Announcement Concerning Terms of Peace.
JULY 18, 1864. For explanation of the issuance of this proclamation, see the Greeley correspondence in LETTERS of the present edition.
To whom it may concern: Any proposition which embraces the restoration of peace, the integrity of the whole Union, and the abandonment of slavery, and which comes by and with an authority that can control the armies now at war against the United States, will be received and considered by the executive government of the United States, and will be met by liberal terms on other substantial and collateral points, and the bearer or bearers thereof shall have safe conduct both ways.

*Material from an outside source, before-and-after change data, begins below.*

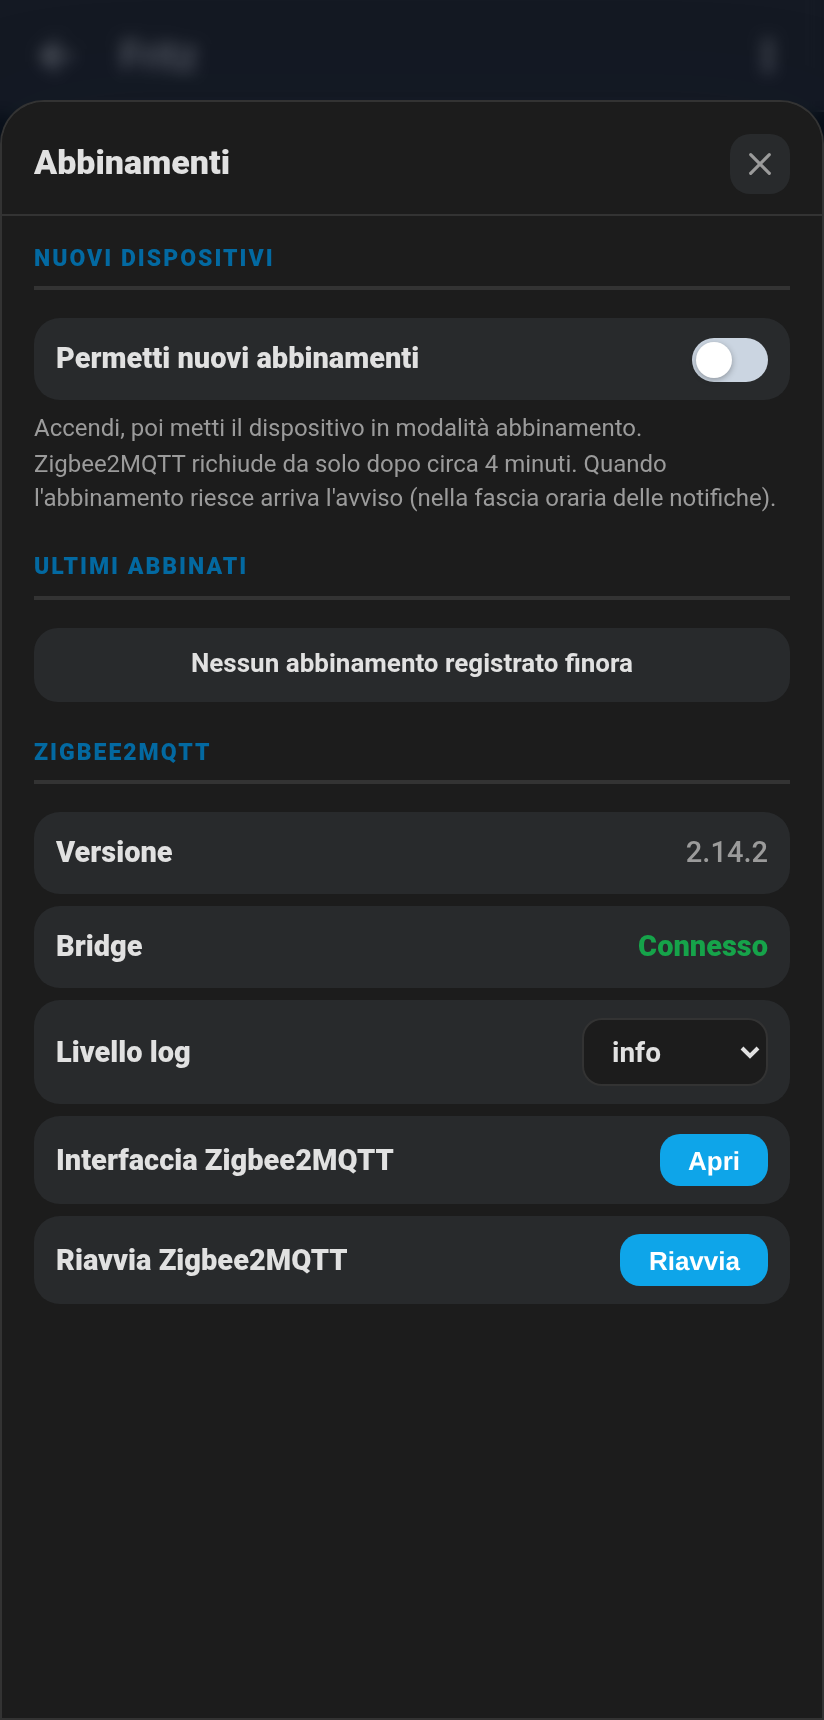
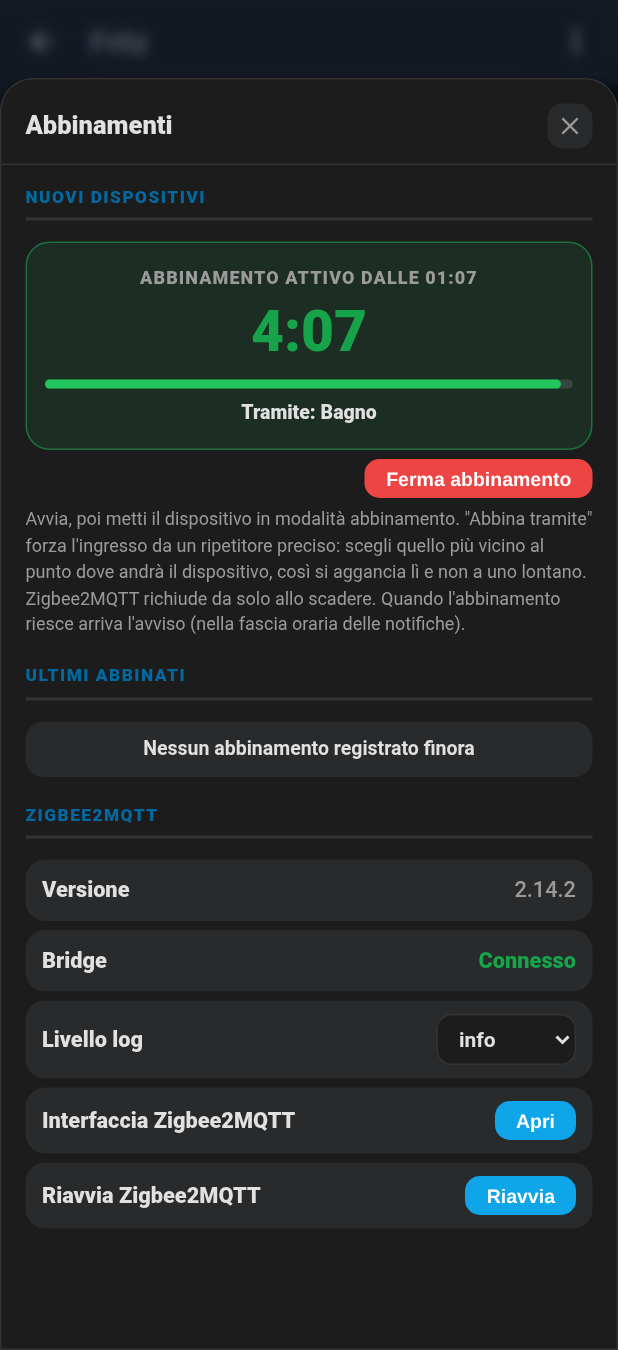
1.8.2: abbinamento con conto alla rovescia e ripetitore scelto, elenco alfabetico

diff --git a/smart-home-cards.js b/smart-home-cards.js
@@ -7705,6 +7705,14 @@ const ZB_STYLE = `
 .shc-zb-stepper{display:flex;align-items:center;gap:8px}
 .shc-zb-stepper span{min-width:58px;text-align:center;font-size:14px;font-weight:850;color:var(--shc-text)}
 .shc-zb-note{font-size:12px;line-height:1.45;color:var(--shc-dim);margin:0}
+.shc-zb-pair{display:flex;flex-direction:column;align-items:center;gap:6px;padding:14px 12px;border-radius:16px;background:rgba(34,197,94,.1);border:1px solid rgba(34,197,94,.45)}
+.shc-zb-pair small{font-size:12px;font-weight:800;color:var(--shc-dim);text-transform:uppercase;letter-spacing:.06em}
+.shc-zb-cd{font-size:38px;font-weight:900;color:#16a34a;font-variant-numeric:tabular-nums;line-height:1}
+.shc-zb-pair .shc-ap-bar{width:100%;height:6px}
+.shc-zb-pair .shc-ap-bar i{background:#22c55e;transition:width 1s linear}
+.shc-zb-pair-via{font-size:13px;font-weight:750;color:var(--shc-text);text-align:center}
+.shc-zb-pair-btns{display:flex;gap:8px;justify-content:flex-end;flex-wrap:wrap}
+.shc-zb-stop{background:#ef4444 !important}
 .shc-zb-history{display:flex;flex-direction:column;gap:5px}
 .shc-zb-history div{padding:8px 11px;border-radius:12px;background:var(--shc-soft);font-size:13px;font-weight:650;color:var(--shc-text)}
 .shc-zb-history small{display:block;font-size:11px;font-weight:800;color:var(--shc-dim)}
@@ -7767,6 +7775,8 @@ class ShcZigbeeCard extends HTMLElement {
       version_entity: "sensor.zigbee2mqtt_bridge_version",
       log_level_entity: "select.zigbee2mqtt_bridge_log_level",
       history_entity: "input_text.zigbee_ultimi_abbinati",
+      pairing_end_entity: "sensor.zigbee_abbinamento_fine",
+      base_topic: "zigbee2mqtt",
       excluded_entity: "input_text.zigbee_esclusi",
       image_path: "/local/zigbee_img/",
       ...config,
@@ -7851,8 +7861,7 @@ class ShcZigbeeCard extends HTMLElement {
     const excluded = Array.isArray(a.esclusi) ? a.esclusi : [];
     const soglia = Number(a.soglia_batteria) || 15;
     const stato = (d) => (excluded.includes(d.n) ? "escl" : d.on ? "on" : "off");
-    const ordine = { off: 0, on: 1, escl: 2 };
-    const devices = [...list].sort((x, y) => ordine[stato(x)] - ordine[stato(y)] || String(x.n).localeCompare(String(y.n)));
+    const devices = [...list].sort((x, y) => String(x.n).localeCompare(String(y.n), "it", { sensitivity: "base", numeric: true }));
     const withLqi = devices.filter((d) => d.on && d.q >= 0);
     const minDev = withLqi.length ? withLqi.reduce((m, d) => (d.q < m.q ? d : m), withLqi[0]) : null;
     return {
@@ -7870,6 +7879,23 @@ class ShcZigbeeCard extends HTMLElement {
       battery: devices.filter((d) => d.b !== -2),
       low: devices.filter((d) => d.b >= 0 && d.b < soglia && stato(d) !== "escl"),
     };
+  }
+
+  // Fine dell'abbinamento in corso (ms), 0 se chiuso. Dal sensore del package,
+  // altrimenti accensione dell'interruttore + 254 s (durata standard di Zigbee2MQTT).
+  _pairEnd() {
+    const cfg = this._config;
+    const pj = this._hass?.states[cfg.permit_join_entity];
+    if (pj && pj.state !== "on") return 0;
+    const t = Date.parse(this._hass?.states[cfg.pairing_end_entity]?.state || "");
+    if (t) return t;
+    if (pj?.state === "on") return Date.parse(pj.last_changed) + 254000;
+    return 0;
+  }
+
+  _cdText(ms) {
+    const s = Math.max(0, Math.round(ms / 1000));
+    return `${Math.floor(s / 60)}:${String(s % 60).padStart(2, "0")}`;
   }
 
   _img(model) {
@@ -7906,7 +7932,24 @@ class ShcZigbeeCard extends HTMLElement {
     const badge = this._root.querySelector(".shc-ap-badge");
     badge.classList.remove("run", "standby", "off", "unavailable");
     badge.classList.add(mode === "running" && !d.offline.length ? "run" : "unavailable");
-    this._root.querySelector(".shc-ap-badge-label").textContent = !d.st
+    const pairEnd = this._pairEnd();
+    if (pairEnd > Date.now()) {
+      if (!this._badgeTimer) {
+        this._badgeTimer = setInterval(() => {
+          const left = this._pairEnd() - Date.now();
+          if (left <= 0 || !this.isConnected) {
+            clearInterval(this._badgeTimer);
+            this._badgeTimer = null;
+            if (this._hass) this.hass = this._hass;
+            return;
+          }
+          this._root.querySelector(".shc-ap-badge-label").textContent = `ABBINAMENTO ${this._cdText(left)}`;
+        }, 1000);
+      }
+      badge.classList.remove("unavailable");
+      badge.classList.add("run");
+      this._root.querySelector(".shc-ap-badge-label").textContent = `ABBINAMENTO ${this._cdText(pairEnd - Date.now())}`;
+    } else this._root.querySelector(".shc-ap-badge-label").textContent = !d.st
       ? "N/D"
       : bridgeDown
         ? "BRIDGE OFFLINE"
@@ -7949,7 +7992,7 @@ class ShcZigbeeCard extends HTMLElement {
 
     // popup aperto: si ridisegna solo quando cambia una delle entita' della card
     const n = cfg.notify || {};
-    const key = [cfg.entity, cfg.permit_join_entity, cfg.history_entity, cfg.bridge_entity, cfg.log_level_entity, ...Object.values(n)]
+    const key = [cfg.entity, cfg.permit_join_entity, cfg.pairing_end_entity, cfg.history_entity, cfg.bridge_entity, cfg.log_level_entity, ...Object.values(n)]
       .map((e) => (e && hass.states[e] ? hass.states[e].last_updated : ""))
       .join("|");
     if (key !== this._liveKey) {
@@ -8081,7 +8124,29 @@ class ShcZigbeeCard extends HTMLElement {
     const cfg = this._config;
     const pj = hass.states[cfg.permit_join_entity];
     const pjOn = pj?.state === "on";
+    const end = this._pairEnd();
     const sinceTxt = pjOn && pj.last_changed ? new Date(pj.last_changed).toLocaleTimeString("it-IT", { hour: "2-digit", minute: "2-digit" }) : "";
+    const total = Math.max(1, end - Date.parse(pj?.last_changed || "") || 254000);
+    // ripetitori (dispositivi a rete online) attraverso cui forzare l'abbinamento
+    const routers = this._data().devices.filter((x) => x.b === -2 && x.on);
+    if (this._pairVia && !routers.some((x) => x.n === this._pairVia) && this._pairVia !== "Coordinator") this._pairVia = "";
+    const viaOpts = [
+      ["", "Tutta la rete"],
+      ["Coordinator", "Solo coordinatore"],
+      ...routers.map((x) => [x.n, x.n]),
+    ]
+      .map(([v, l]) => `<option value="${esc(v)}"${v === (this._pairVia || "") ? " selected" : ""}>${esc(l)}</option>`)
+      .join("");
+    const pairBox = pjOn
+      ? `<div class="shc-zb-pair">
+          <small>Abbinamento attivo dalle ${esc(sinceTxt)}</small>
+          <span class="shc-zb-cd">${end ? this._cdText(end - Date.now()) : "--:--"}</span>
+          <div class="shc-ap-bar"><i class="shc-zb-cd-bar" style="width:${end ? Math.max(0, Math.min(100, ((end - Date.now()) / total) * 100)) : 0}%"></i></div>
+          ${this._pairStartedVia === undefined ? "" : `<span class="shc-zb-pair-via">Tramite: <b>${esc(this._pairStartedVia === "Coordinator" ? "solo coordinatore" : this._pairStartedVia || "tutta la rete")}</b></span>`}
+        </div>
+        <div class="shc-zb-pair-btns"><button type="button" class="shc-ap-action-btn shc-zb-stop" data-pair="stop">Ferma abbinamento</button></div>`
+      : `${this._row("Abbina tramite", `<select class="shc-ap-select" data-via="1">${viaOpts}</select>`)}
+        <div class="shc-zb-pair-btns"><button type="button" class="shc-ap-action-btn" data-pair="start">Avvia abbinamento (4 min)</button></div>`;
     const hist = String(hass.states[cfg.history_entity]?.state || "");
     const histItems = ["", "unknown", "unavailable"].includes(hist) ? [] : hist.split(" | ");
     const ver = hass.states[cfg.version_entity]?.state;
@@ -8092,8 +8157,8 @@ class ShcZigbeeCard extends HTMLElement {
       .join("");
     const html = `
       <div class="shc-ap-sec"><div class="shc-ap-sec-cap">Nuovi dispositivi</div>
-        ${this._row(pjOn ? `Abbinamento attivo dalle ${sinceTxt}` : "Permetti nuovi abbinamenti", this._switchHtml(cfg.permit_join_entity))}
-        <p class="shc-zb-note">Accendi, poi metti il dispositivo in modalità abbinamento. Zigbee2MQTT richiude da solo dopo circa 4 minuti. Quando l'abbinamento riesce arriva l'avviso (nella fascia oraria delle notifiche).</p>
+        ${pairBox}
+        <p class="shc-zb-note">Avvia, poi metti il dispositivo in modalità abbinamento. "Abbina tramite" forza l'ingresso da un ripetitore preciso: scegli quello più vicino al punto dove andrà il dispositivo, così si aggancia lì e non a uno lontano. Zigbee2MQTT richiude da solo allo scadere. Quando l'abbinamento riesce arriva l'avviso (nella fascia oraria delle notifiche).</p>
       </div>
       <div class="shc-ap-sec"><div class="shc-ap-sec-cap">Ultimi abbinati</div>
         <div class="shc-zb-history">${
@@ -8111,6 +8176,33 @@ class ShcZigbeeCard extends HTMLElement {
       </div>`;
     const overlay = this._openDialog("Abbinamenti", html, () => this._openPairing());
     this._bindControls(overlay, () => this._openPairing());
+    clearInterval(this._cdTimer);
+    if (pjOn && end) {
+      this._cdTimer = setInterval(() => {
+        const left = end - Date.now();
+        const cd = overlay.querySelector(".shc-zb-cd");
+        if (overlay.hidden || !cd) {
+          clearInterval(this._cdTimer);
+          return;
+        }
+        cd.textContent = this._cdText(left);
+        const bar = overlay.querySelector(".shc-zb-cd-bar");
+        if (bar) bar.style.width = `${Math.max(0, Math.min(100, (left / total) * 100))}%`;
+        if (left <= 0) clearInterval(this._cdTimer);
+      }, 1000);
+    }
+    overlay.querySelector("[data-via]")?.addEventListener("change", (e) => {
+      this._pairVia = e.target.value;
+    });
+    overlay.querySelector("[data-pair]")?.addEventListener("click", (e) => {
+      const start = e.target.dataset.pair === "start";
+      const payload = start ? { time: 254 } : { time: 0 };
+      if (start && this._pairVia) payload.device = this._pairVia;
+      this._pairStartedVia = start ? this._pairVia || "" : undefined;
+      this._call("mqtt", "publish", { topic: `${cfg.base_topic}/bridge/request/permit_join`, payload: JSON.stringify(payload) });
+      e.target.disabled = true;
+      e.target.textContent = start ? "Avvio..." : "Chiusura...";
+    });
     overlay.querySelector("[data-log]")?.addEventListener("change", (e) => {
       this._call("select", "select_option", { entity_id: cfg.log_level_entity, option: e.target.value });
     });
@@ -8335,6 +8427,8 @@ class ShcZigbeeCardEditor extends ShcSimpleCardEditorBase {
       ]},
       { title: "Zigbee2MQTT", fields: [
         { key: "permit_join_entity", label: "Permetti abbinamento (permit join)", domain: ["switch"] },
+        { key: "pairing_end_entity", label: "Fine abbinamento (conto alla rovescia)", domain: ["sensor"] },
+        { key: "base_topic", label: "Topic base MQTT di Zigbee2MQTT", kind: "text", placeholder: "zigbee2mqtt" },
         { key: "restart_entity", label: "Pulsante riavvio", domain: ["button"] },
         { key: "version_entity", label: "Versione", domain: ["sensor"] },
         { key: "log_level_entity", label: "Livello log", domain: ["select"] },

diff --git a/docs/zigbee.md b/docs/zigbee.md
@@ -24,7 +24,7 @@ Il package [`packages/centro_controllo_zigbee.yaml`](../packages/centro_controll
 
 1. Copialo in `/config/packages/` (servono i [Packages](https://www.home-assistant.io/docs/configuration/packages/) attivi).
 2. Cerca `mobile_app_il_tuo_telefono` (3 punti) e mettici il tuo `notify.mobile_app_xxx`.
-3. Se il tuo Zigbee2MQTT usa un `base_topic` diverso da `zigbee2mqtt`, cambia i due topic `zigbee2mqtt/...` nel file.
+3. Se il tuo Zigbee2MQTT usa un `base_topic` diverso da `zigbee2mqtt`, cambia i topic `zigbee2mqtt/...` nel file e metti `base_topic` nella card.
 4. Riavvia Home Assistant.
 5. Imposta una volta gli helper, dalla card stessa (🔔 Notifiche): soglia offline (es. 30 min), soglia batteria (es. 15%), fascia oraria (es. 9:00 – 23:00), avvisi accesi. Gli helper non hanno `initial:` apposta, così i valori scelti restano dopo ogni riavvio.
 6. (Facoltativo) Foto dei dispositivi: la card cerca prima `/local/zigbee_img/<modello>.png`, poi la scarica da sola dal sito di Zigbee2MQTT. Metti in `/config/www/zigbee_img/` solo le foto che vuoi diverse da quelle ufficiali.
@@ -56,11 +56,17 @@ frontend_url: /45df7312_zigbee2mqtt
 
 ### ⚙ Abbinamenti
 
-Interruttore **Permetti nuovi abbinamenti** (`permit join`: Zigbee2MQTT lo richiude da solo dopo circa 4 minuti), elenco degli **ultimi abbinati** con data e ora, versione di Zigbee2MQTT, stato del bridge, livello di log, pulsanti **Apri** (interfaccia di Zigbee2MQTT) e **Riavvia** (con conferma).
+**Avvia abbinamento (4 min)** apre la rete ai nuovi dispositivi. Durante l'abbinamento compare un **conto alla rovescia** grande con la barra del tempo che resta, e anche il badge della card mostra "ABBINAMENTO 3:42". **Ferma abbinamento** chiude subito.
+
+**Abbina tramite** forza l'ingresso da un punto preciso della rete: tutta la rete, solo il coordinatore (la chiavetta) oppure un ripetitore scelto dall'elenco (i dispositivi alimentati a rete e online). Scegli il ripetitore più vicino al punto dove andrà il dispositivo: si aggancia lì e non a uno lontano.
+
+Sotto: elenco degli **ultimi abbinati** con data e ora, versione di Zigbee2MQTT, stato del bridge, livello di log, pulsanti **Apri** (interfaccia di Zigbee2MQTT) e **Riavvia** (con conferma).
+
+Il conto alla rovescia legge `sensor.zigbee_abbinamento_fine` del package (Zigbee2MQTT pubblica l'ora di chiusura in `bridge/info`). Senza il package la card stima 4 minuti dall'accensione dell'interruttore `permit join`.
 
 ### 📊 Dispositivi
 
-Tutti i dispositivi con foto, stato, tacche e valore del segnale, modello e batteria (o "a rete"). Gli offline stanno in cima, con bordo rosso e da quanto tempo sono offline. Filtri **Tutti / Online / Offline / A rete / A batteria** e ricerca per nome o modello. Si apre anche toccando il simbolo Zigbee.
+Tutti i dispositivi con foto, stato, tacche e valore del segnale, modello e batteria (o "a rete"). In ordine alfabetico; gli offline hanno il bordo rosso e da quanto tempo sono offline (filtro **Offline** per vederli da soli). Filtri **Tutti / Online / Offline / A rete / A batteria** e ricerca per nome o modello. Si apre anche toccando il simbolo Zigbee.
 
 Toccando un dispositivo si apre la sua **scheda**: produttore e modello, stato, segnale, batteria, il pulsante per aprire la pagina del dispositivo in Home Assistant e l'interruttore **Escludi da conteggio e avvisi**. Serve per un dispositivo che spegni di proposito (es. una presa usata solo d'inverno): resta in elenco, ma non fa diventare rossa la card e non manda avvisi.
 
@@ -96,6 +102,8 @@ Se più di metà della rete va offline insieme arriva un solo avviso, "Rete Zigb
 | `restart_entity` | No | `button.zigbee2mqtt_bridge_restart` | Pulsante di riavvio |
 | `version_entity` | No | `sensor.zigbee2mqtt_bridge_version` | Versione di Zigbee2MQTT |
 | `log_level_entity` | No | `select.zigbee2mqtt_bridge_log_level` | Livello di log |
+| `pairing_end_entity` | No | `sensor.zigbee_abbinamento_fine` | Fine dell'abbinamento in corso, per il conto alla rovescia |
+| `base_topic` | No | `zigbee2mqtt` | Topic base MQTT di Zigbee2MQTT (avvio/stop abbinamento) |
 | `frontend_url` | No | — | Percorso o indirizzo dell'interfaccia Zigbee2MQTT (senza, il pulsante Apri non compare) |
 | `image_path` | No | `/local/zigbee_img/` | Cartella delle foto dei dispositivi |
 | `history_entity` | No | `input_text.zigbee_ultimi_abbinati` | Ultimi abbinamenti |

diff --git a/CHANGELOG.md b/CHANGELOG.md
@@ -1,5 +1,12 @@
 # Changelog
 
+## 2026-10-25 (3) — 1.8.2: abbinamento con conto alla rovescia e ripetitore scelto
+
+- **Card Rete Zigbee, ⚙ Abbinamenti**: conto alla rovescia grande con barra del tempo che resta (anche nel badge della card), pulsante Ferma abbinamento.
+- **Abbina tramite**: si può forzare l'abbinamento da un ripetitore preciso o dal solo coordinatore, come nell'interfaccia di Zigbee2MQTT.
+- Elenco Dispositivi in **ordine alfabetico** (gli offline restano evidenziati in rosso e filtrabili).
+- Package: nuovo `sensor.zigbee_abbinamento_fine` (MQTT, da `bridge/info`). Nuove opzioni card `pairing_end_entity` e `base_topic`.
+
 ## 2026-10-25 (2) — 1.8.1: fix card Rete Zigbee
 
 - **Fix**: il pulsante "Apri" dell'interfaccia Zigbee2MQTT portava alla dashboard principale. Il percorso giusto è quello del pannello nel menu laterale (es. `/45df7312_zigbee2mqtt`): le versioni recenti di Home Assistant non hanno più `/hassio/ingress/...`. Esempio e guida corretti.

Proclamation Calling for 500,000 Volunteers.
JULY 18, 1864. Whereas, by the act approved July 4, 1864, entitled "An act further to regulate and provide for the enrolling and calling out the national forces, and for other purposes,” it is provided that the President of the United States may, “at his discretion, at any time hereafter, call for any number of men as volunteers, for the respective terms of one, two, and three years, for military service," and "that in case the quota, or any part thereof, of any town, township, ward of a city, precinct, or election district, or of a county not so subdivided, shall not be filled within the space of fifty days after such call, then the President shall immediately order a draft for one year to fill such quota, or any part thereof, which may be unfilled.”
And whereas the new enrolment heretofore ordered is so far completed as that the aforementioned act of Congress may now be put in operation for recruiting and keeping up the strength of the armies in the field, for garrisons and such military operations as may be required for the purpose of suppressing the rebellion and restoring the authority of the United States Government in the insurgent States :
Now, therefore, I, Abraham Lincoln, President of the United States, do issue this my call for 500,000 volunteers for the military service; provided, nevertheless, that this call shall be reduced by all credits which may be established under Section 8 of the aforesaid act, on account of persons who have entered the naval service during the present rebellion, and by credits for men furnished to the military service in excess of calls heretofore made. Volunteers will be accepted under this call for one, two, or three years, as they may elect, and will be entitled to the bounty provided by the law for the period of service for which they enlist.
And I hereby proclaim, order, and direct, that immediately after the fifth day of September, 1864, being fifty days from the date of this call, a draft for troops to serve for one year shall be had in every town, township, ward of a city, precinct or election district, or county not so subdivided, to fill the quota which shall be assigned to it under this call, or any part thereof which may be unfilled by volunteers on the said fifth day of September, 1864. In testimony, etc..
Abraham Lincoln. By the President:
William H. Seward, Secretary of State.
Orders of Thanks and Rejoicing for Union
SEPTEMBER 3, 1864. The national thanks are tendered by the President to Admiral Farragut and Major-General Canby for the skill and harmony with which the recent operations in Mobile Harbor, and against Fort Powell, Fort Gaines, and Fort Morgan, were planned and carried into execution. Also to Admiral Farragut and Major-General Granger, under whose immediate command they were conducted, and to the gallant commanders on sea and land, and to the sailors and soldiers engaged in the operations, for their energy and courage, which, under the blessing of Providence, have been crowned with brilliant success, and have won for them the applause and thanks of the nation.
The national thanks are tendered by the President to Major-General William T. Sherman, and the gallant officers and soldiers of his command before Atlanta, for the distinguished ability, courage, and perseverance displayed in